I'm finding myself grateful for technology these days, as I'm traveling around a bit and always looking for places to quietly sit and write. I find that I can write anywhere, as long as there's a chair and a table, or even just piece of ground I can sit on where I'm not in anyone's way. I take my laptop or a pad of paper and go to town. Thanks to the wonders of wireless, I'm able to sit beside a lovely pool while I post to CHICKS ROCK! and edit my novel. Paradise? Just about.
Working on the road doesn't feel too different from writing at home in some ways. Creatively, there's a particular space I seek to inhabit when I sit down to work, but it's more of a mindset than a physical location. I've never been tied to my desk, or my particular writing routines. In fact, part of my "routine" is to have no routine at all. I actually feel myself inspired by motion, by change, by taking advantage of great opportunities and situations and jotting down random notes at random times. I like the unpredictable, but you wouldn't necessarily know it to look at how I live my life day-to-day when I'm at home.
In fact, lately I am feeling like it is great for me to be out in the world while I do my work, rather than holed up in my tiny space pecking at the keyboard in solitude. It is easier to stay connected to the moment and the material in total silence and isolation at times--but only at times. The rest of the time my creativity feeds on the energy of people around me, strangers who I don't have to interact with, but who are going about their business and living their lives and reminding me why I put pen to paper in the first place.
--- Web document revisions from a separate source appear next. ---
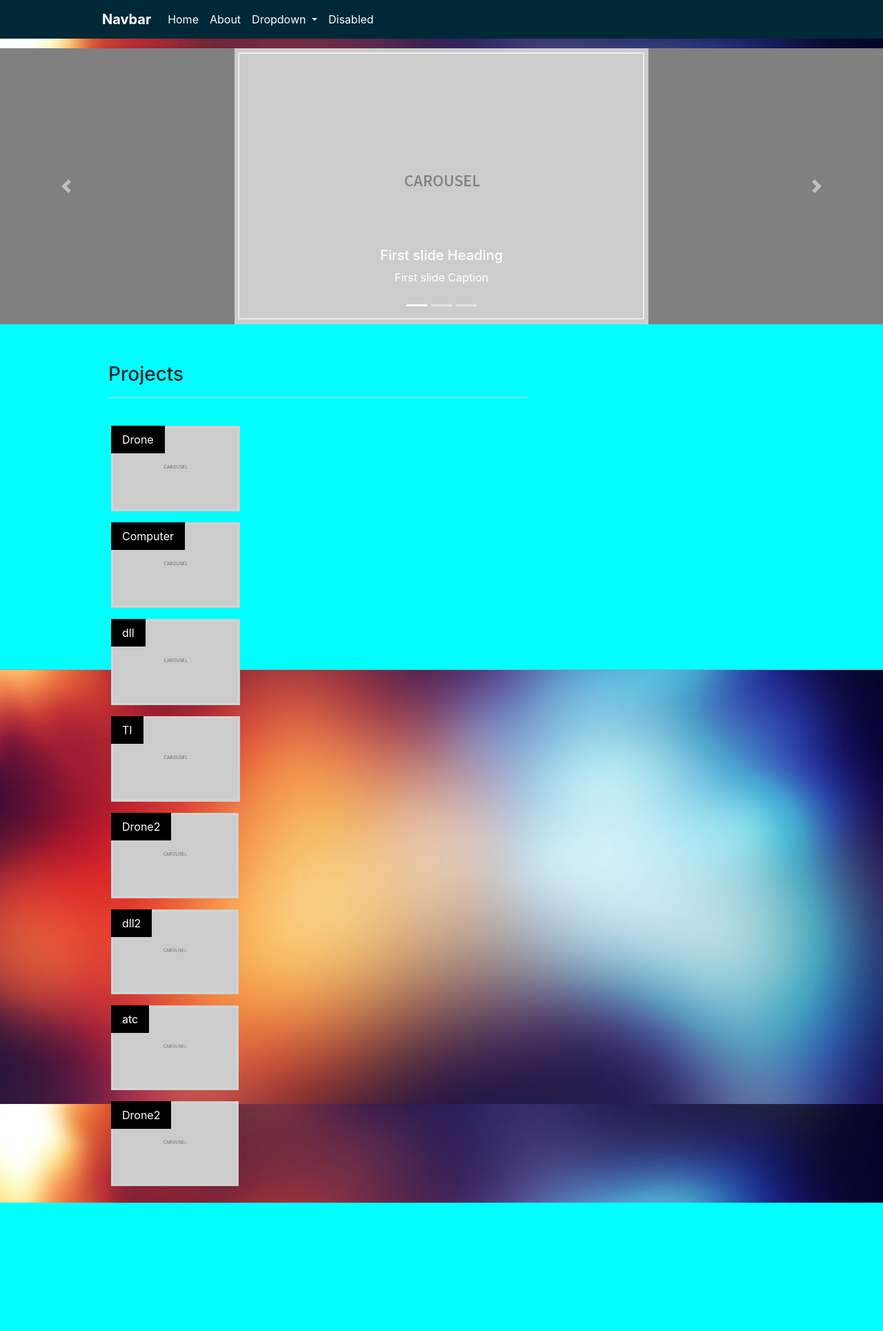
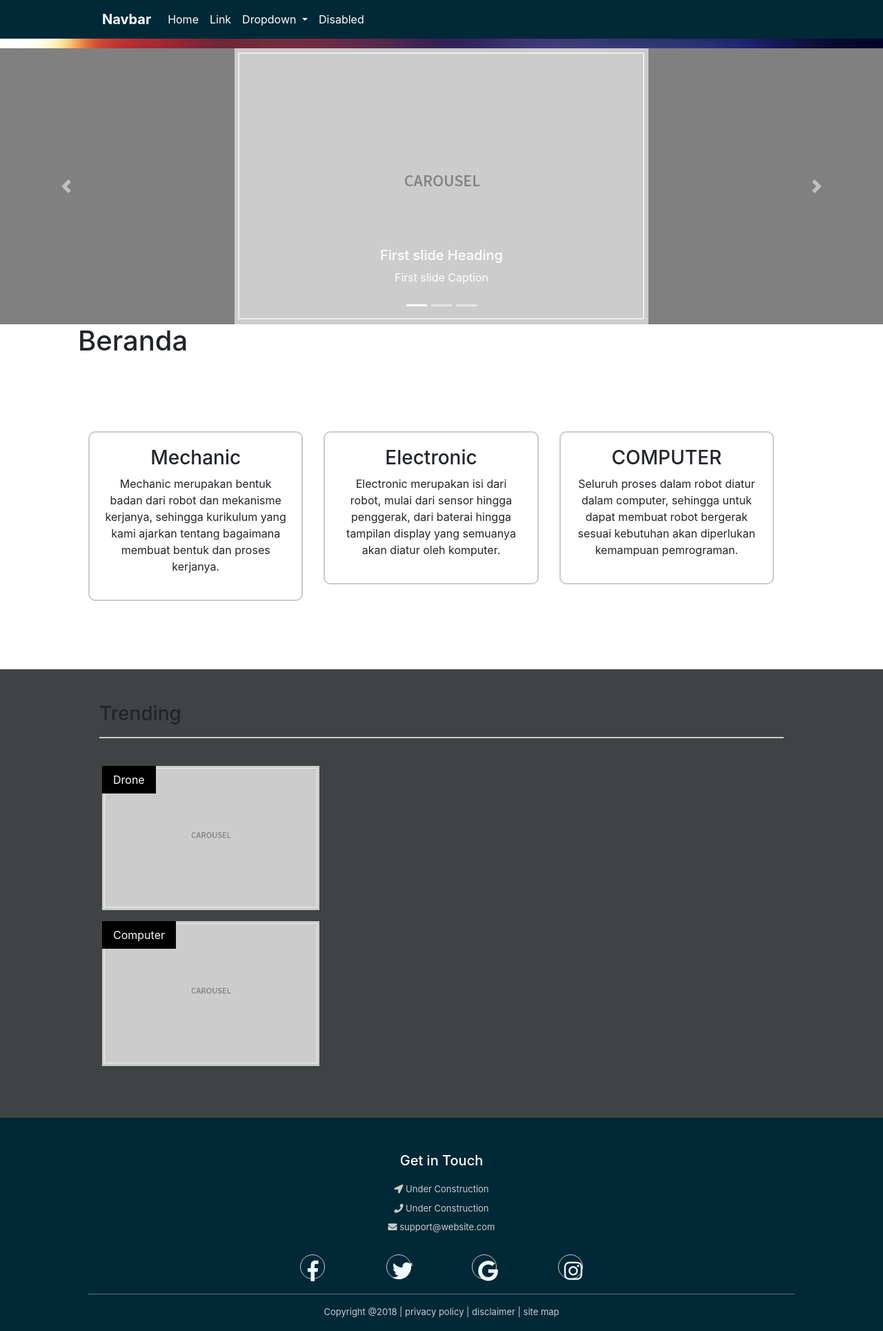
Before and after one commit to PAWSQUAD2/UTS, a PHP site: page / in a window 1280 px wide. Shown: the whole page at 69% size. Before the commit the page ends 1743 px from the top, so only its background shows below. Run offline with PHP 8.4, Linux system fonts and the light colour scheme; some libraries are stand-ins or nearby versions.

Commit message:
+footer + contenr

```diff
--- a/css/index.css
+++ b/css/index.css
@@ -21,7 +21,7 @@
     !important
 }
 .al-padding-bootom{
-    border-bottom: 1px
+    border-bottom: 2px
     solid
     #ccc
     !important
@@ -77,3 +77,20 @@
     max-width:980px;
     margin:auto
 }
+
+.container1 {
+    height:100px;
+    width:100%;
+}
+.coulum1 {
+    height:100px;
+    width:20%;
+    background-color:grey;
+    float:left;
+}
+.column2 {
+    height:100px;
+    width:80%;
+    background-color:red;
+    float:right;
+}
--- a/index.html
+++ b/index.html
@@ -8,7 +8,10 @@
     <!-- Bootstrap -->
 	<link href="css/bootstrap-4.0.0.css" rel="stylesheet">
     <link href="css/main-responsive.css" rel="stylesheet">
-	<link href="css/index.css" rel="stylesheet">
+    <link href="css/tambah-berita.css" rel="stylesheet">
+    <link rel="stylesheet" href="https://use.fontawesome.com/releases/v5.2.0/css/all.css" integrity="sha384-hWVjflwFxL6sNzntih27bfxkr27PmbbK/iSvJ+a4+0owXq79v+lsFkW54bOGbiDQ" crossorigin="anonymous">
+    <link rel="stylesheet" type="text/css" href="css/footer.css">
+    <link rel="stylesheet" type="text/css" href="css/TB.css"><link href="css/index.css" rel="stylesheet">
 
   </head>
   <body style="padding-top: 70px">
@@ -19,7 +22,7 @@
       <div class="collapse navbar-collapse" id="navbarSupportedContent1">
 	      <ul class="navbar-nav mr-auto">
 	        <li class="nav-item active"> <a class="nav-link" href="#">Home <span class="sr-only">(current)</span></a> </li>
-	        <li class="nav-item"> <a class="nav-link" href="about.html">About</a> </li>
+	        <li class="nav-item"> <a class="nav-link" href="#">Link</a> </li>
 	        <li class="nav-item dropdown"> <a class="nav-link dropdown-toggle" href="#" id="navbarDropdown1" role="button" data-toggle="dropdown" aria-haspopup="true" aria-expanded="false"> Dropdown </a>
 	          <div class="dropdown-menu" aria-labelledby="navbarDropdown1"> <a class="dropdown-item" href="#">Action</a> <a class="dropdown-item" href="#">Another action</a>
 	            <div class="dropdown-divider"></div>
@@ -58,14 +61,44 @@
 	      </div>
 	      <a class="carousel-control-prev" href="#myCarousel" role="button" data-slide="prev"> <span class="carousel-control-prev-icon" aria-hidden="true"></span> <span class="sr-only">Previous</span> </a> <a class="carousel-control-next" href="#myCarousel" role="button" data-slide="next"> <span class="carousel-control-next-icon" aria-hidden="true"></span> <span class="sr-only">Next</span> </a> </div>
       </div>
-		<div class="row p-x-10" style="height:500px; background-color: aqua;">
+    </div>
 
-    <!-- Page content -->
-  <div class=" al-padding" style="max-width:1564px">
+    <!-- Page content 1 -->
+      <div class="row p-x-10" style="height:500px; background-color: white;">
+        <h1>Beranda</h1>
+        <div class="container pad25B row">
+                        <div class="col-md-4 pad25B">
+                                <div class="card-view">
+                                    <h3 class="heder-card-view">Mechanic</h3>
+                                    <p class="content-card-view">Mechanic merupakan bentuk badan dari robot dan mekanisme kerjanya, sehingga kurikulum yang kami ajarkan tentang bagaimana membuat bentuk dan proses kerjanya. </p>
+                                </div>
+                        </div>
+
+                        <div class="col-md-4 pad25B">
+                                <div class="card-view">
+                                <h3 class="heder-card-view">Electronic</h3>
+                                <p class="content-card-view">Electronic merupakan isi dari robot, mulai dari sensor hingga penggerak, dari baterai hingga tampilan display yang semuanya akan diatur oleh komputer.  </p>
+                              </div>
+                        </div>
+
+                        <div class="col-md-4 pad25B">
+                            <div class="card-view">
+                            <h3 class="heder-card-view">COMPUTER</h3>
+                            <p class="content-card-view">Seluruh proses dalam robot diatur dalam computer, sehingga untuk dapat membuat robot bergerak sesuai kebutuhan akan diperlukan kemampuan pemrograman.  </p>
+                            </div>
+                        </div>
+          </div>
+      </div>
+
+
+        <div class="row body" style="height:650px; background-color: rgb(64, 67, 68);max-width: 1564px;">
+
+            <!-- Page content 2-->
+            <div class=" col-xl-12" style="max-width:1564px">
 
                 <!-- Project Section -->
               <div class="al-panel al-padding-32" id="projects">
-    <h3 class="al-padding-bootom al-border-light-grey al-padding-16">Projects</h3>
+                <h3 class="al-padding-bootom al-border-light-grey al-padding-16">Trending</h3>
               </div>
 
               <div class="al-row-padding">
@@ -81,44 +114,6 @@
                     <img src="images/Carousel_Placeholder.png" alt="computer" style="width:100%">
                   </div>
                 </div>
-    <div class="al-col al al-m al-margin-bottom">
-      <div class="al-display-container">
-        <div class="al-display-topleft al-black al-padding">dll</div>
-        <img src="images/Carousel_Placeholder.png" alt="dll" style="width:100%">
-      </div>
-    </div>
-    <div class="al-col al al-m al-margin-bottom">
-      <div class="al-display-container">
-        <div class="al-display-topleft al-black al-padding">TI</div>
-        <img src="images/Carousel_Placeholder.png" alt="ti" style="width:100%">
-      </div>
-    </div>
-  </div>
-
-  <div class="al-row-padding">
-    <div class="al-col al m6 al-m al-margin-bottom">
-      <div class="al-display-container">
-        <div class="al-display-topleft al-black al-padding">Drone2</div>
-        <img src="images/Carousel_Placeholder.png" alt="ti" style="width:99%">
-      </div>
-    </div>
-    <div class="al-col al m6 al-m al-margin-bottom">
-      <div class="al-display-container">
-        <div class="al-display-topleft al-black al-padding">dll2</div>
-        <img src="images/Carousel_Placeholder.png" alt="ti" style="width:99%">
-      </div>
-    </div>
-    <div class="al-col al m6 al-m al-margin-bottom">
-      <div class="al-display-container">
-        <div class="al-display-topleft al-black al-padding">atc</div>
-        <img src="images/Carousel_Placeholder.png" alt="ti" style="width:99%">
-      </div>
-    </div>
-    <div class="al-col al m6 al-m al-margin-bottom">
-      <div class="al-display-container">
-        <div class="al-display-topleft al-black al-padding">Drone2</div>
-        <img src="images/Carousel_Placeholder.png" alt="ti" style="width:99%">
-      </div>
               </div>
             </div>
         </div>
@@ -126,15 +121,36 @@
 
 
 
+                <!--Footer Here-->
+            <footer class="footer">
+
+                <div class="container bottom_border">
+                    <div class="row">
+                    <div class="col text-center">
+                        <h5 class="headin5_amrc col_white_amrc pt2">Get in Touch</h5>
+                        <p><i class="fa fa-location-arrow"></i> Under Construction</p>
+                        <p><i class="fa fa-phone"></i>  Under Construction</p>
+                        <p><i class="fa fa fa-envelope"></i> support@website.com</p>
                     </div>
                     </div>
-    <div class="row body">
-	    <div class="col-xl-12"></div>
                     </div>
-	  <div class="row footer">
-	    <div class="col-xl-12"></div>
+
+                    <div class="row">
+                        <ul class="social_footer_ul">
+                        <li><a href="#"><i class="fab fa-facebook-f"></i></a></li>
+                        <li><a href="#"><i class="fab fa-twitter"></i></a></li>
+                        <li><a href="#"><i class="fab fa-google +"></i></a></li>
+                        <li><a href="#"><i class="fab fa-instagram"></i></a></li>
+                        </ul>
                     </div>
+                    <!--social_footer_ul ends here-->
+                <hr class="split">
+                <p class="text-center">Copyright @2018 | privacy policy | disclaimer | site map</p>
+            </footer>
+
+
     </div>
+
 
   <!-- jQuery (necessary for Bootstrap's JavaScript plugins) -->
 	<script src="js/jquery-3.2.1.min.js"></script>
```
Also changed, not shown: 1 other file. Lines whose indentation alone changed are shown as unchanged.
When I left on this long trip, people kept saying to me, "but how will you get work done?" I wasn't worried, and it turns out I was right not to be. Because work for me is not unpleasant, not a thing I have to force myself to do. It is something that brings me joy and fulfillment, and I'm grateful for that. Believe it or not, there are fewer distractions to me when I'm away from home--no t.v., for instance, and no regularly scheduled programming of the real life variety either. I feel myself being boiled down to the essence of what I love doing: writing and exploring and sitting quietly in new places, taking it all in.
A dip in the pool now and again doesn't hurt, either. The downsides are few, as far as I'm concerned!
Are you a lover of routine, or do you relish shaking things up now and again?